A Sacramento County Superior Court judge has put a temporary hold on a new California law increasing protections for fast-food workers that was set to go into effect Jan. 1.
The order comes in response to a lawsuit filed Thursday by a coalition of major restaurant and business groups that support an effort to overturn the law, called Assembly Bill 257, through a referendum on the California ballot in November 2024. If the referendum qualifies for the ballot, it would block AB 257 until the voters have a say.
The coalition, called Save Local Restaurants, took issue with the state Department of Industrial Relations̵[ads1]7; efforts to implement AB 257 on Jan. 1, arguing that because the referendum effort is well underway, that makes the law unenforceable. Implementing the law could set a harmful precedent that threatens voters’ right to a referendum, the coalition said.
Erin Mellon, a spokeswoman for Gov. Gavin Newsom’s office, said Thursday that the law would be put into effect while election officials completed the process of verifying the voter signatures necessary to qualify the referendum. However, state officials “will, of course, comply with any court order,” she said in an email.
Also known as the Fast Recovery Act, AB 257 would, among other things, create a workers’ representative body with the power to raise wages.
The temporary restraining order was issued by Sacramento County Superior Court Judge Shelleyanne WL Chang “in light of the incredibly short time frame given to the court to address this matter,” she wrote. The lawsuit was filed on Thursday and sought an injunction for the next day.
The order prevents the law from being implemented before the court has the opportunity to hear the case and decide whether a preliminary injunction should be granted. A hearing is scheduled for January 13.
The deadline for election authorities to complete a random sample verification of signatures is January 25. The California Secretary of State’s office will decide whether to certify the referendum after verification is complete.
Save Local Restaurants submitted a little more than 1 million unverified signatures this month, well over the minimum required, making it likely the referendum will be certified for the ballot.
AB 257, which Newsom signed on Labor Day, was the focus of intense lobbying by labor, restaurant and business groups. Fast food companies and franchisees argued that it unfairly singled out their industry and would burden operations with higher labor costs and send food prices soaring.
The Landmarks Act creates a mandate for a first-of-its-kind council to set standards for franchise restaurant workers’ hours and other workplace conditions.

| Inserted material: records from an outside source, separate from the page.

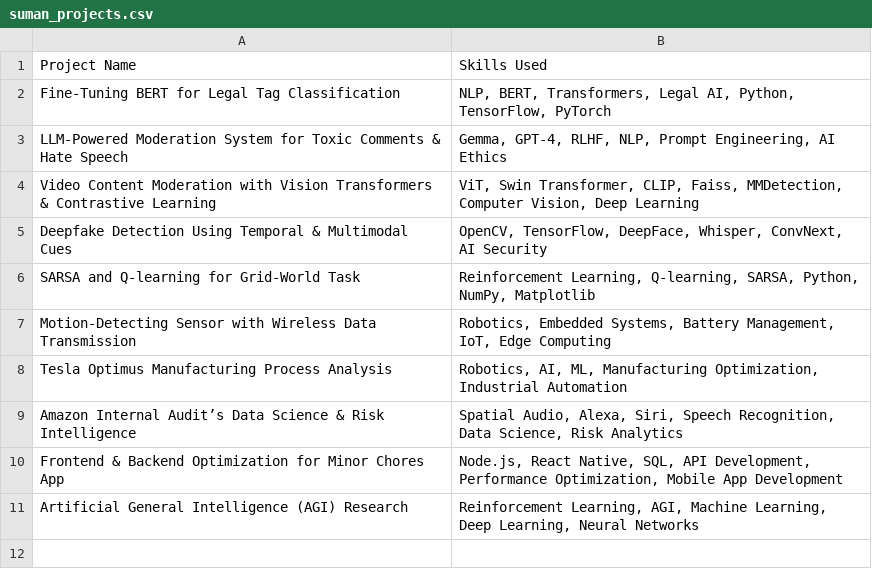
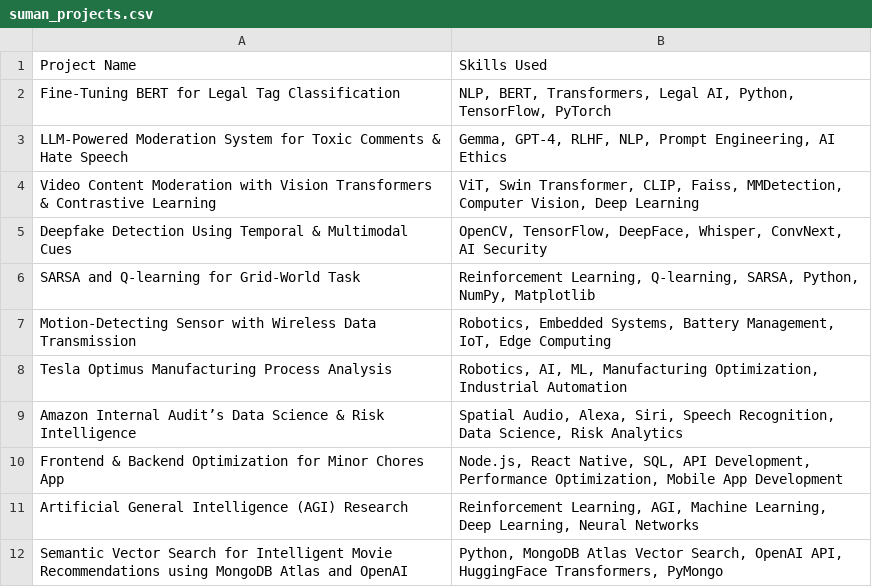
Before and after one commit to SumanMadipeddi/JobSyncAI, a CSV file: suman_projects.csv, drawn as a sheet.

```diff
--- a/suman_projects.csv
+++ b/suman_projects.csv
@@ -11 +11,2 @@ Frontend & Backend Optimization for Minor Chores App,"Node.js, React Native, SQL
 Artificial General Intelligence (AGI) Research,"Reinforcement Learning, AGI, Machine Learning, Deep Learning, Neural Networks"
+Semantic Vector Search for Intelligent Movie Recommendations using MongoDB Atlas and OpenAI,"Python, MongoDB Atlas Vector Search, OpenAI API, HuggingFace Transformers, PyMongo"
```
Also changed, not shown: 1 other file.
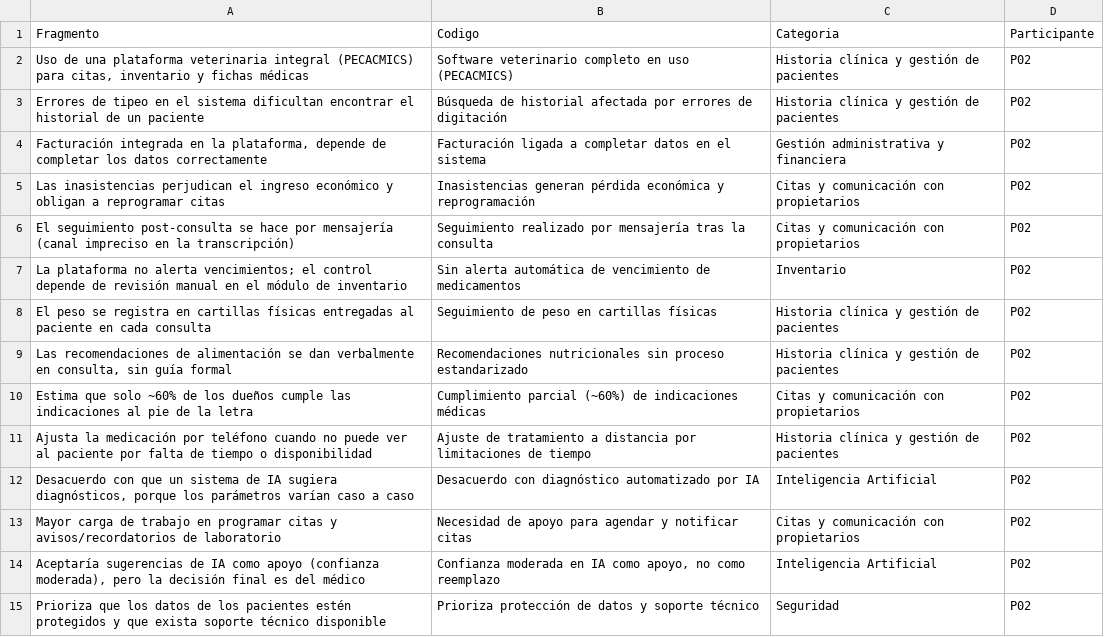
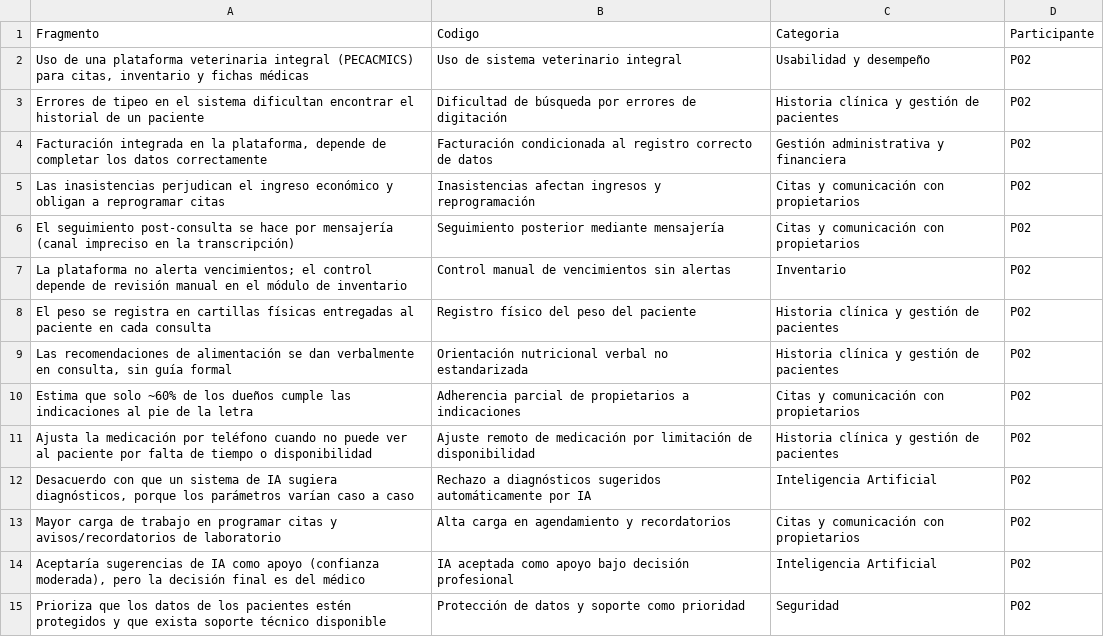
Before and after one commit to ramaguas-ship-it/SGCV-IA, a CSV file: 10_Autoria/doble_codificacion/hoja_codificador2_Mesias (1).csv, drawn as a sheet; only a part is shown; the diff covers the shown part only.

Commit message:
Update hoja_codificador2_Mesias (1).csv

```diff
--- a/10_Autoria/doble_codificacion/hoja_codificador2_Mesias (1).csv
+++ b/10_Autoria/doble_codificacion/hoja_codificador2_Mesias (1).csv
@@ -1,15 +1,15 @@
 Fragmento,Codigo,Categoria,Participante
-"Uso de una plataforma veterinaria integral (PECACMICS) para citas, inventario y fichas médicas",Software veterinario completo en uso (PECACMICS),Historia clínica y gestión de pacientes,P02
-Errores de tipeo en el sistema dificultan encontrar el historial de un paciente,Búsqueda de historial afectada por errores de digitación,Historia clínica y gestión de pacientes,P02
-"Facturación integrada en la plataforma, depende de completar los datos correctamente",Facturación ligada a completar datos en el sistema,Gestión administrativa y financiera,P02
-Las inasistencias perjudican el ingreso económico y obligan a reprogramar citas,Inasistencias generan pérdida económica y reprogramación,Citas y comunicación con propietarios,P02
-El seguimiento post-consulta se hace por mensajería (canal impreciso en la transcripción),Seguimiento realizado por mensajería tras la consulta,Citas y comunicación con propietarios,P02
-La plataforma no alerta vencimientos; el control depende de revisión manual en el módulo de inventario,Sin alerta automática de vencimiento de medicamentos,Inventario,P02
-El peso se registra en cartillas físicas entregadas al paciente en cada consulta,Seguimiento de peso en cartillas físicas,Historia clínica y gestión de pacientes,P02
-"Las recomendaciones de alimentación se dan verbalmente en consulta, sin guía formal",Recomendaciones nutricionales sin proceso estandarizado,Historia clínica y gestión de pacientes,P02
-Estima que solo ~60% de los dueños cumple las indicaciones al pie de la letra,Cumplimiento parcial (~60%) de indicaciones médicas,Citas y comunicación con propietarios,P02
-Ajusta la medicación por teléfono cuando no puede ver al paciente por falta de tiempo o disponibilidad,Ajuste de tratamiento a distancia por limitaciones de tiempo,Historia clínica y gestión de pacientes,P02
-"Desacuerdo con que un sistema de IA sugiera diagnósticos, porque los parámetros varían caso a caso",Desacuerdo con diagnóstico automatizado por IA,Inteligencia Artificial,P02
-Mayor carga de trabajo en programar citas y avisos/recordatorios de laboratorio,Necesidad de apoyo para agendar y notificar citas,Citas y comunicación con propietarios,P02
-"Aceptaría sugerencias de IA como apoyo (confianza moderada), pero la decisión final es del médico","Confianza moderada en IA como apoyo, no como reemplazo",Inteligencia Artificial,P02
-Prioriza que los datos de los pacientes estén protegidos y que exista soporte técnico disponible,Prioriza protección de datos y soporte técnico,Seguridad,P02
+"Uso de una plataforma veterinaria integral (PECACMICS) para citas, inventario y fichas médicas",Uso de sistema veterinario integral,Usabilidad y desempeño,P02
+Errores de tipeo en el sistema dificultan encontrar el historial de un paciente,Dificultad de búsqueda por errores de digitación,Historia clínica y gestión de pacientes,P02
+"Facturación integrada en la plataforma, depende de completar los datos correctamente",Facturación condicionada al registro correcto de datos,Gestión administrativa y financiera,P02
+Las inasistencias perjudican el ingreso económico y obligan a reprogramar citas,Inasistencias afectan ingresos y reprogramación,Citas y comunicación con propietarios,P02
+El seguimiento post-consulta se hace por mensajería (canal impreciso en la transcripción),Seguimiento posterior mediante mensajería,Citas y comunicación con propietarios,P02
+La plataforma no alerta vencimientos; el control depende de revisión manual en el módulo de inventario,Control manual de vencimientos sin alertas,Inventario,P02
+El peso se registra en cartillas físicas entregadas al paciente en cada consulta,Registro físico del peso del paciente,Historia clínica y gestión de pacientes,P02
+"Las recomendaciones de alimentación se dan verbalmente en consulta, sin guía formal",Orientación nutricional verbal no estandarizada,Historia clínica y gestión de pacientes,P02
+Estima que solo ~60% de los dueños cumple las indicaciones al pie de la letra,Adherencia parcial de propietarios a indicaciones,Citas y comunicación con propietarios,P02
+Ajusta la medicación por teléfono cuando no puede ver al paciente por falta de tiempo o disponibilidad,Ajuste remoto de medicación por limitación de disponibilidad,Historia clínica y gestión de pacientes,P02
+"Desacuerdo con que un sistema de IA sugiera diagnósticos, porque los parámetros varían caso a caso",Rechazo a diagnósticos sugeridos automáticamente por IA,Inteligencia Artificial,P02
+Mayor carga de trabajo en programar citas y avisos/recordatorios de laboratorio,Alta carga en agendamiento y recordatorios,Citas y comunicación con propietarios,P02
+"Aceptaría sugerencias de IA como apoyo (confianza moderada), pero la decisión final es del médico",IA aceptada como apoyo bajo decisión profesional,Inteligencia Artificial,P02
+Prioriza que los datos de los pacientes estén protegidos y que exista soporte técnico disponible,Protección de datos y soporte como prioridad,Seguridad,P02
```
Also changed, not shown: 64 edited cells elsewhere in this file.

It could also raise workers’ minimum wages as high as $22 an hour.
The law requires the signatures of 10,000 fast food restaurant employees to move forward with the creation of the council when the law takes effect.
The Service Employees International Union California, which sponsored AB 257 and opposes the effort to overturn it, said it has submitted nearly twice the signatures required by statute to establish the Fast Food Council.
After AB 257 became law, labor attorneys who sponsored the legislation claimed that signatures supporting the referendum were obtained fraudulently. Supporters of the referendum called the complaint, filed with both the California secretary of state and its attorney general’s office, “frivolous.”